I take a fairly hard line when it comes to character naming in the MMO genre. If a game has specific guidelines to begin with then they should be respected. I’m all for player freedom but an MMO is by its very nature shared space and so that means (or at least should in principle) that other players are due a degree of consideration. So, let us take it as read that inflammatory names, racial abuse, religious trolling and like have no place and should not be tolerated. In a game such a LOTRO, there is a great deal of lore that impacts upon names. The game goes so far as to make suggestions depending on race and region etc, which can be helpful. However, if you simply wish to give your character a generic fantasy sounding name, I don’t have a problem with that. What I do find tedious are the endless permutations of known character names, such as Legolas (in LOTRO) and James T Kirk (in STO). But for me, the greatest sin in naming after this, is giving your character your own name. Is there anything that screams “I have had the capacity to think creatively surgically removed” more than a Hunter running about the major quest hubs named “Colin Peters” or “Jacinda Barrington-Humphries”?
Now joking aside, not everyone is equally creative, which is why there are plenty of online name generators that can assist you when it comes to the right name. Another strategy if you run multiple alts is to follow a naming convention and use various permutations thereof. This is a useful workaround and certainly is helpful to friends and colleagues who loose track of who is and who isn’t online within the guild. I have used name generators for inspiration in the past. However, I also think it’s important to find a name that suits your character (especially if you’re of a role-playing bent) and that is also user friendly and pronounceable. It’s all very well coming up with a cunning, lore appropriate name for your High Elf window dresser, but if everyone subsequently mangles said name every time you’re on Discord (because you always end up being known to your guild mates by your primary characters name and not your own), it gets very old fast.

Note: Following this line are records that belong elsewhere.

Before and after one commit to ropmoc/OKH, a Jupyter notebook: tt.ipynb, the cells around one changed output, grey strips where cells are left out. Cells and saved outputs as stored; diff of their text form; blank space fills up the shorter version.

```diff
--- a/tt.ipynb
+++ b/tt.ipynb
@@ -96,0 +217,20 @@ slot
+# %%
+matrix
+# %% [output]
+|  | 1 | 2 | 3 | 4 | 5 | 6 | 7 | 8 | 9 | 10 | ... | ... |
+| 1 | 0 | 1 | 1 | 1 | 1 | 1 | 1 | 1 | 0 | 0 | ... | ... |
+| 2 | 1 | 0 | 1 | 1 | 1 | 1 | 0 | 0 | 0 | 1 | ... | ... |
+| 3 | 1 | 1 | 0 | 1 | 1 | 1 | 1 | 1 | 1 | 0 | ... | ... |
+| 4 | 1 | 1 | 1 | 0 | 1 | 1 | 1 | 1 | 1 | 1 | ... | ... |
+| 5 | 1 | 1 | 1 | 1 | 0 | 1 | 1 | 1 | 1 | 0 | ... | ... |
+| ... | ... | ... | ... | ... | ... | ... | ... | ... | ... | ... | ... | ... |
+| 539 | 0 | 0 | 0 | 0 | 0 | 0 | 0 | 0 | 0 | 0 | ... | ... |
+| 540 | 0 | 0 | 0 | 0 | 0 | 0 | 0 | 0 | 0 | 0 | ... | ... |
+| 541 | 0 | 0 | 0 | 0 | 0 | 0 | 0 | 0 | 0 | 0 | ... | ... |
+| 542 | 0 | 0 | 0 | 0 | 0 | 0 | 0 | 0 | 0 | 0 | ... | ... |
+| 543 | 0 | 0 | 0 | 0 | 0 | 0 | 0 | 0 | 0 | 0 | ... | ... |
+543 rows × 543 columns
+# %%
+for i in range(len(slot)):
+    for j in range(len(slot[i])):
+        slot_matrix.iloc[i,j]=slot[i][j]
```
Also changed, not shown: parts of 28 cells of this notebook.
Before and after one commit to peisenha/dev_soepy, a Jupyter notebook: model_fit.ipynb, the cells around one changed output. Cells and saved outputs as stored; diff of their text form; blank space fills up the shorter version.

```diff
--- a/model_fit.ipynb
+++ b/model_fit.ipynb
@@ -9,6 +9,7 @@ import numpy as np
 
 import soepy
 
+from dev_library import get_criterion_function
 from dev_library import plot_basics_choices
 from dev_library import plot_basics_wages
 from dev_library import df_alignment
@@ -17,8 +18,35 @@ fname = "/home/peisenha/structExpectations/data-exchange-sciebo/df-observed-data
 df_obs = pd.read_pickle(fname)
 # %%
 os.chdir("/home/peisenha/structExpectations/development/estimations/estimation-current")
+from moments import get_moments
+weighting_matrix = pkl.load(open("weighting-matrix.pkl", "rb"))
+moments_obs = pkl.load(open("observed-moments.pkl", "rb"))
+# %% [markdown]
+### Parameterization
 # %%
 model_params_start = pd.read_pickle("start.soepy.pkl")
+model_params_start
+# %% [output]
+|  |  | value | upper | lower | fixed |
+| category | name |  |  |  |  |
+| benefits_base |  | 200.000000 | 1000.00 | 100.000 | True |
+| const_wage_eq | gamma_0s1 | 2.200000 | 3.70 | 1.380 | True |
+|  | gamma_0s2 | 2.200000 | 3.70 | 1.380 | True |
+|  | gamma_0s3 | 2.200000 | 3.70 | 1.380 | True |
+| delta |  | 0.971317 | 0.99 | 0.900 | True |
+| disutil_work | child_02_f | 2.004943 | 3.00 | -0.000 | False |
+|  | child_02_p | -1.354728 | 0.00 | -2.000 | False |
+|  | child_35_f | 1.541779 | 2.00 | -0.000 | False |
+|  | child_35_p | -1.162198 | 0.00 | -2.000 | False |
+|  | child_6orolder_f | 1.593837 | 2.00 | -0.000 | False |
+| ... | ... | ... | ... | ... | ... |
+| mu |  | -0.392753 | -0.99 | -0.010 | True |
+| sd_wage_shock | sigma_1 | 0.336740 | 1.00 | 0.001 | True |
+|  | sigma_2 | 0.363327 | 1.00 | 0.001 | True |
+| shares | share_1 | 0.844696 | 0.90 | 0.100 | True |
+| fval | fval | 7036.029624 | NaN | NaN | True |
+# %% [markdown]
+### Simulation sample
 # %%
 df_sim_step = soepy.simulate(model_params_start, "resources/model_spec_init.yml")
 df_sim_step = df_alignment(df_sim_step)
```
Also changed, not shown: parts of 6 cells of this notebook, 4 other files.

One of the things I use to get frustrated with about LOTRO was that it would suggest names, irrespective of whether they had been taken or not. Thus, you’d find a cool name for your shiny new Dwarf Quantity Surveyor only to discover there were already a dozen or so variants already on the server. More recent MMOs have addressed this issue by having an account name that suffixes your chosen name, thus accommodating duplicates. The issues still persists in LOTRO, but I have solved it for myself by not creating any alts. Overall, I think that as character customisation becomes more complex in gaming, then there needs to be scope and support for equally complex naming conventions. I know that jarring, trivial and puerile names can spoil the immersion of some players in MMOs. So why can’t phasing technology be used to remove those that bother us, or at least allow you to rename the offenders from your own perspective? Because it’s clear that despite the various changes and trends that have come and gone in the MMO genre over the last decade, names remain a very important facet of player engagement.